The last couple weeks have been brutal.  Between the fire academy and my new job, I’ve been slammed.  I’ve been to Concord Uniforms so many times recently, I’ve though about volunteering there.

It was my hope at the start of this blog that I would be able to write a post for every day of the academy.  That is clearly not going to be possible, but I will try and stay on top of things at least in blocks of days.  Today’s post will be on Day 2 of the academy, but in this posts and future posts  I’ll generally focus on a few things: What we’ve covered in class; class/training instructors;  personal wins/losses (blunders); other highlights.  In addition, I’ll also try and get the quizes we’ve taken so far posted on the quiz page so you can test your own firefighter knowledge.  Remember – anything less than 70% fails.

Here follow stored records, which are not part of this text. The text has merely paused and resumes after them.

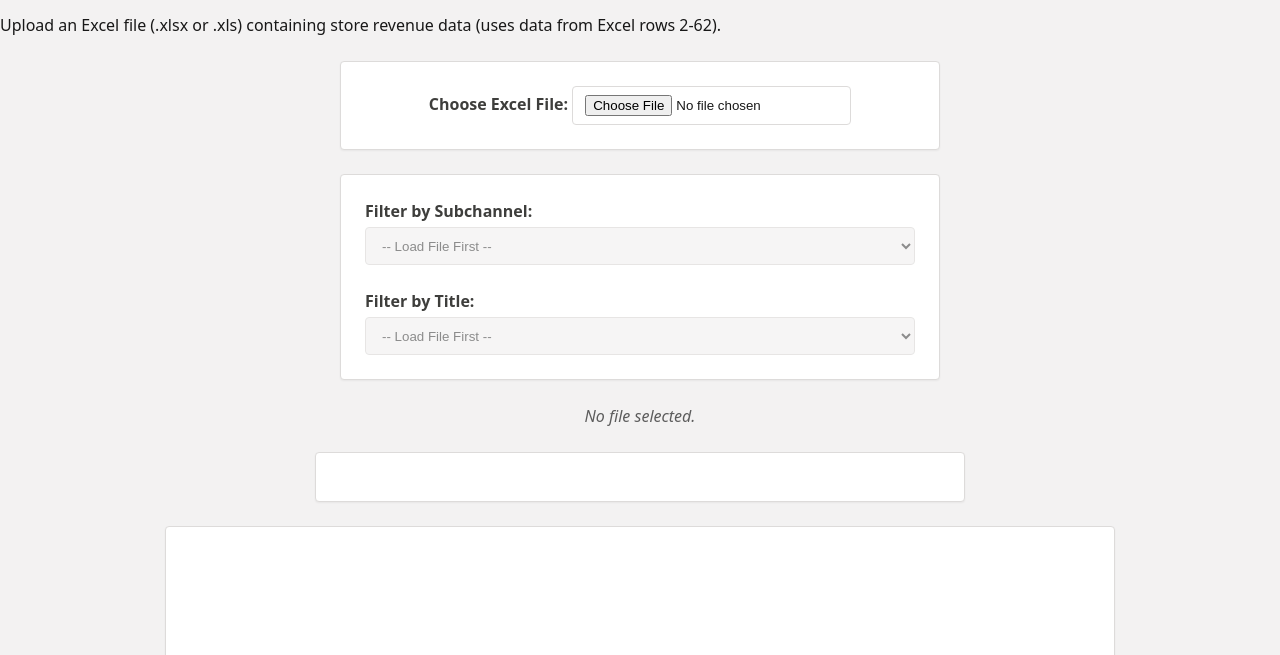
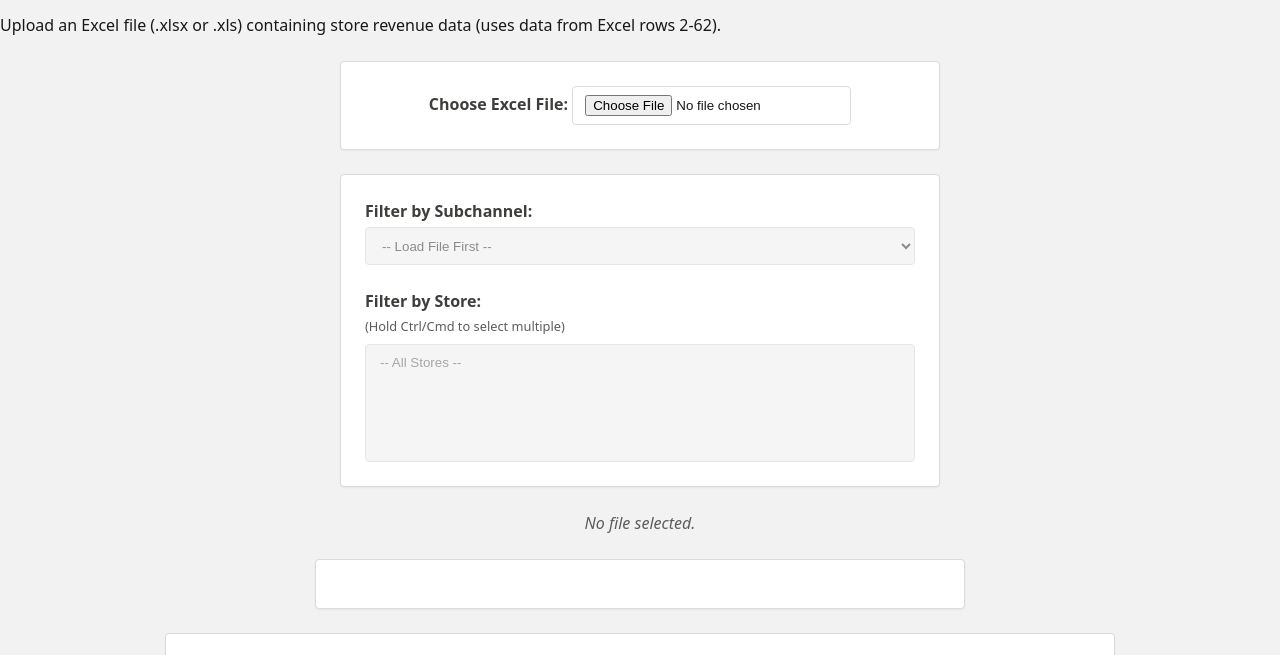
Before and after one commit to wasney/fsm_dashboard, a plain HTML site: page index.html in a window 1280 px wide. Shown: the part 83-738 px from the top of the page. Drawn offline with nearby package versions, Linux system fonts and the light colour scheme; a script that the page names is missing.

Commit message:
Update index.html

```diff
--- a/index.html
+++ b/index.html
@@ -4,7 +4,12 @@
     <meta charset="UTF-8">
     <meta name="viewport" content="width=device-width, initial-scale=1.0">
     <title>Excel Dashboard</title>
+    <!-- PWA Manifest Link -->
+    <link rel="manifest" href="manifest.json">
+    <!-- Link to Stylesheet -->
     <link rel="stylesheet" href="style.css">
+    <!-- PWA Theme Color (Optional but recommended) -->
+    <meta name="theme-color" content="#005fb2">
 </head>
 <body>
 
@@ -24,8 +29,11 @@
             <select id="subchannelFilter" disabled><option value="ALL">-- Load File First --</option></select>
         </div>
         <div class="filter-group">
-            <label for="titleFilter">Filter by Title:</label>
-            <select id="titleFilter" disabled><option value="ALL">-- Load File First --</option></select>
+            <label for="storeFilter">Filter by Store:</label>
+            <small style="font-size: 0.8em; color: #5c5c5c; display: block; margin-bottom: 0.25rem;">(Hold Ctrl/Cmd to select multiple)</small>
+            <select id="storeFilter" disabled multiple size="6">
+                <option value="ALL">-- All Stores --</option>
+            </select>
         </div>
     </div>
     <!-- End Filter Controls -->
@@ -66,7 +74,7 @@
          <p id="attachTableStatus" style="text-align: center; font-style: italic; margin-top: 10px;"></p>
     </div>
 
-    <!-- *** NEW: Share Results Section *** -->
+    <!-- Share Results Section -->
     <div id="shareSection" class="card share-container">
         <h3>Share Results via Email</h3>
         <div class="share-controls">
@@ -81,7 +89,8 @@
 
     <!-- Include Libraries -->
     <script src="https://cdnjs.cloudflare.com/ajax/libs/xlsx/0.18.5/xlsx.full.min.js"></script>
-    <script src="https://cdn.jsdelivr.net/npm/chart.js"></script>
+    <script src="https://cdn.jsdelivr.net/npm/chart.js@latest/dist/chart.umd.js"></script>
+    <!-- Link to your main script -->
     <script src="script.js"></script>
 
 </body>
```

Day 2 – This was the actual first day of “class”.  Day 1 was our 10-hour orientation.  In this class Captain Grillo covered the history of the fire service from 24 B.C. to current day.  There’s a lot that we covered and I’d love to post the notes here, but that would take a lot of time I don’t have.  That’s a project for later, but I can tell you a few highlights regarding the history of the firefighting and some of the interesting trivia that goes along with it.

  • The earliest recorded history of firefighters was in Caesar’s Rome.  The “Familia Publica”, made up of 600 slaves (not like the African-American slaves of American history.  They were more like servants of the commonwealth.) stationed around the city and kept watch nightly for fires.  They put them out by throwing buckets of water on them.
  • The Corp of Vigiles eventually replaced the Familia Publica and served Rome for about 500 years.
  • The very first fire pump ever was called the Siphona Syringe (invented by Ctesibus and Hero the Alexandrian) which was basically a giant syringe full of water which was pumped by multiple men onto a fire.
  • Former Captain of the Romain army, Florian, became known as “Florian, Patron Saint of Firefighters”.
  • Dalmatians, the fire service mascot was originally used to keep horse teams on path and calm at the scene of fires.
  • Ben Franklin is commonly referred to as “America’s First Fire Chief” as he started the first fire department in Philadelphia, PA.
  • Boston, MA created the first paid-on-call Fire Department, let by Thomas Atkins – America’s first Fire Captain.
  • The word ‘curfew’ comes from the french saying “couvre feu” meaning “cover fire”.  In Medieval England the curfew bell was rung meaning it was time to cover and extinguish your fire, so that homes would not catch on fire in the night.
  • Andrew Gratacap invented the first fire helmet made of leather with the primary purpose of keeping water out of your eyes.
  • Cincinatti, OH (1853) is credited as being the the 1st paid, full-time Fire Department.
  • San Francisco’s Daniel Hayes invented the 1st hydraulic aerial ladder in 1870.
  • In 1973 America’s growing fire problem was finally explored in depth in the monumental “America Burning” publication.  It’s conclusion was that our fire problem which is worse than any other industrialized country, stems from our own apathy.
  • 345 firefighters die in the terrorist attacks on 9/11.  6000 people died in total.
  • Today there are approximately 33,000 fire departments in the U.S. and 1 million firefighters (two-thirds are volunteer)
  • The are approximately 2 million fire calls per year in the U.S.
  • A popular saying in the fire service goes “200 years of tradition, unhampered by progress.”
  • “Semper Vigilans” is the motto of the fire service.  It means “Always Vigilant”.

Class went smooth.  Nothing significant to tell beyond the